*** Opening Supplied records ***
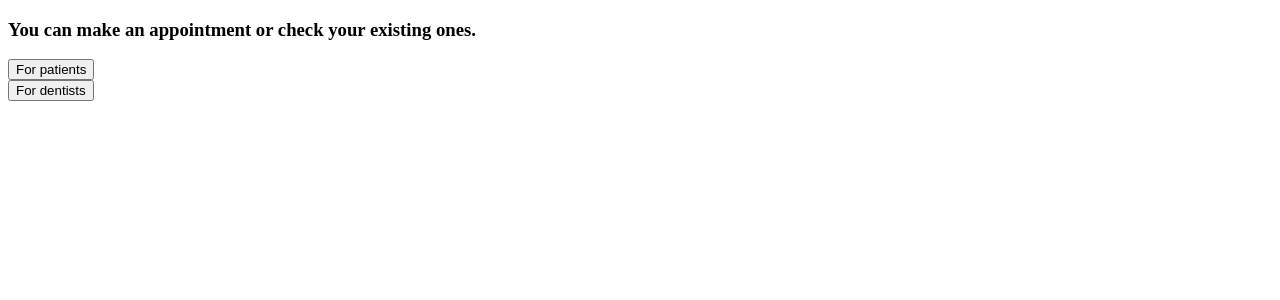
Repository: ThEgIGN/DentalOfficeWebApplication
Page: http://localhost/DentalOfficeWEB/patients/patientChoice.jsp
The author's editor kept a copy of each file at every save. The page is drawn from the files as they stood at one save, then again after the next save.
The browser window is 1280 px wide. The pictures show the whole page.
The page is served by Tomcat 9. Nobody is signed in. The application's start-up code is not run.

Above is the page before, as saved 2023-06-14 12:51:08.

After the next save:
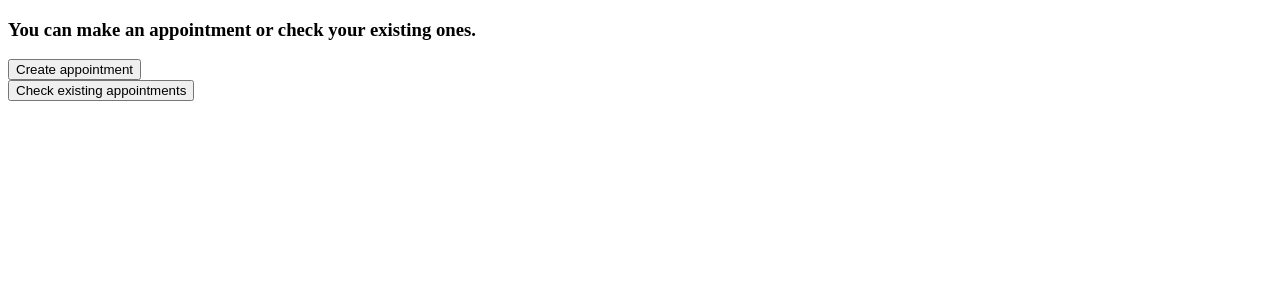
Saved 23 s later.
--- a/DentalOfficeProject/DentalOfficeWEB/src/main/webapp/patients/patientChoice.jsp
+++ b/DentalOfficeProject/DentalOfficeWEB/src/main/webapp/patients/patientChoice.jsp
@@ -9,10 +9,10 @@
 <body>
 	<h3>You can make an appointment or check your existing ones.</h3>
 	<form action="./patients/createPatient.jsp">
-         <button type="submit">For patients</button>
+         <button type="submit">Create appointment</button>
     </form>
     <form action="./patients/checkAppointments.jsp">
-         <button type="submit">For dentists</button>
+         <button type="submit">Check existing appointments</button>
     </form>
 </body>
 </html>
*** Closing Supplied records ***
Task: In the entries above, count each line that holds "patients". Give the total and nothing else.

Problem solution: 6